In this case, the Court was satisfied that Mr Davidson’s statue was sufficiently different to the original Statue of Liberty and able to be subject to copyright. In particular, they agreed with Mr Davidson’s testimony that the facial features of the replica statue evoked a more ‘feminine appeal’, noting the decision in Eden Toys, Inc. v Florelee Undergarment Co[4] which found that minor changes to an illustration of Paddington Bear were non-trivial, as they gave the bear a ‘different, cleaner look.’

Does the defence of Fair Use apply?

The United States Copyright Act provides that, in certain limited circumstances, copying protected material may be characterised as ‘fair use’ and therefore not amount to an infringement. Generally, fair use will apply in circumstances where the copyrighted material has been used for educational or non-commercial purposes, or for a ‘transformative’ purpose to create something new.

In this case the Court determined that fair use could not be established. In particular, they focused on the fact that the photo on the stamps was of the face of the statue—the most distinctive and original part. In its defence, the government sought to argue that the photo was not used for a commercial purpose (despite being sold as stamps) and caused no harm to Mr Davidson’s business. However, the Court rejected this proposition. USPS printed billions of copies of Mr Davidson’s statue and sold them to the public, collecting over $4 billion in revenue. Notwithstanding that the overall profits were low, and that USPS operates at a loss, Mr Davidson was entitled to some form of damages.

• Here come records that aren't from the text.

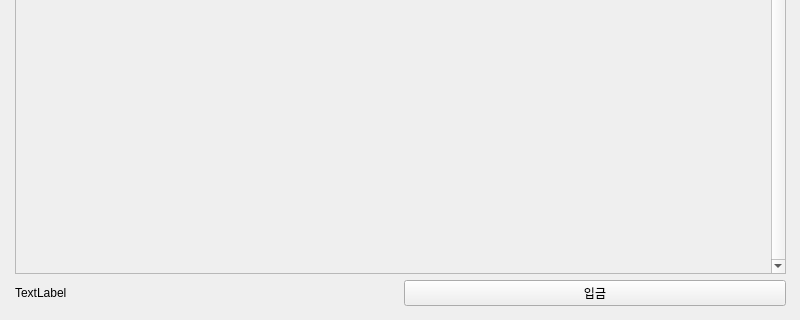
This is vendingmachine.ui in cjmin1233/QtVendingMachine as Qt 5 draws it before an edit; both pictures show x 0 to 800 and y 280 to 600 of the 800 by 600 pixel window. The edited form follows.
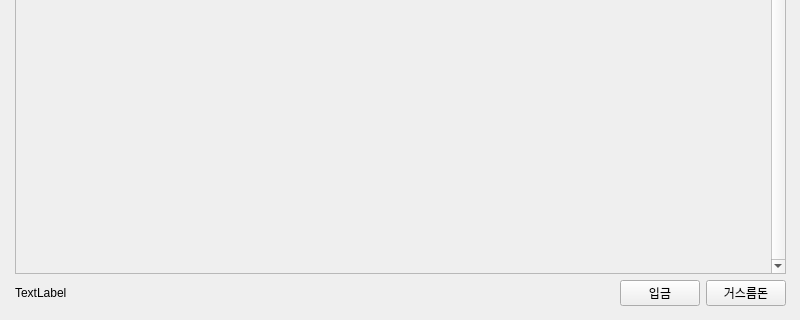
This is the edited form.

Commit message: 거스름돈 기능 구현 - 입금 + 거스름돈 -> cashFlow 통합. - 코드 정리.

What changed in the file:
```diff
--- a/vendingmachine.ui
+++ b/vendingmachine.ui
@@ -89,6 +89,22 @@
         </property>
        </widget>
       </item>
+      <item>
+       <spacer name="horizontalSpacer">
+        <property name="orientation">
+         <enum>Qt::Horizontal</enum>
+        </property>
+        <property name="sizeType">
+         <enum>QSizePolicy::Expanding</enum>
+        </property>
+        <property name="sizeHint" stdset="0">
+         <size>
+          <width>40</width>
+          <height>20</height>
+         </size>
+        </property>
+       </spacer>
+      </item>
       <item>
        <widget class="QPushButton" name="btnDeposit">
         <property name="text">
@@ -96,6 +112,13 @@
         </property>
        </widget>
       </item>
+      <item>
+       <widget class="QPushButton" name="btnChange">
+        <property name="text">
+         <string>거스름돈</string>
+        </property>
+       </widget>
+      </item>
      </layout>
     </item>
    </layout>
```
The commit also changes 2 other files.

In determining the sum of damages owed to Mr Davidson, the Court considered a range of expert submissions—including opinions about industry standards for art licenses and royalties calculations, the market conditions at the time of production, and USPS’s standard approaches to both acquiring artwork and licensing its own intellectual property.  The Court was then left to craft a remedy that reflects fair market value of a non-exclusive licence in 2010, the time at which the licence agreement should have been negotiated.

The bulk of the argument centred on whether Mr Davidson was entitled to a running royalty over the entire production (upwards of four billion stamps) or only over the stamps that resulted in a profit for USPS. Although the Forever Stamp is redeemable at any date in the future, USPS estimates that a certain portion of stamps sold are subject to ‘breakage or retention’ and represent a pure profit.

Ultimately, the Court accepted that granting Mr Davidson a running royalty over billions of stamps would have made no economic sense in the context of licensing negotiations. Furthermore, Mr Davidson would have been in no position to demand such a royalty if he was approached at the time. As such, Mr Davidson was only entitled to the standard $5,000 non-exclusive licensing fee that USPS generally pays in respect of the whole stamp production.

However, the Court considered that stamps that were retained by the buyer, or were lost or destroyed, should be treated as distinct from the production run as a whole. According to USPS, the breakage and retention rate represented roughly 3.24 percent of stamps sold during the time. When applied to the total revenue collected from the Lady Liberty stamp, this amounted to slightly more than $70 million in profit to USPS. Having determined from expert opinions that an average running royalty was around 5 percent, the Court was prepared to grant Mr Davidson a running royalty over the sales of profit-earning stamps, being US $3.5 million.

Some might say Mr Davidson’s sculpture has received the ultimate stamp of approval.

A copy of the judgment can be found at https://ecf.cofc.uscourts.gov/cgi-bin/show_public_doc?2013cv0942-136-0.  Thanks to our winter clerk Rohan McPhee for his assistance with this article.

[1] Davidson v The United States (Fed Cl, No 13-942C, 29 Jun 2018) 17.

[2] Feist Publ’ns, Inc. v Rural Tel. Serv. Co, 499 US 340, 345 (1991).

[3] Davidson v The United States (Fed Cl, No 13-942C, 29 Jun 2018) 17.

[4] 697 F.2d 27, 34-35 (2nd Cir, 1982).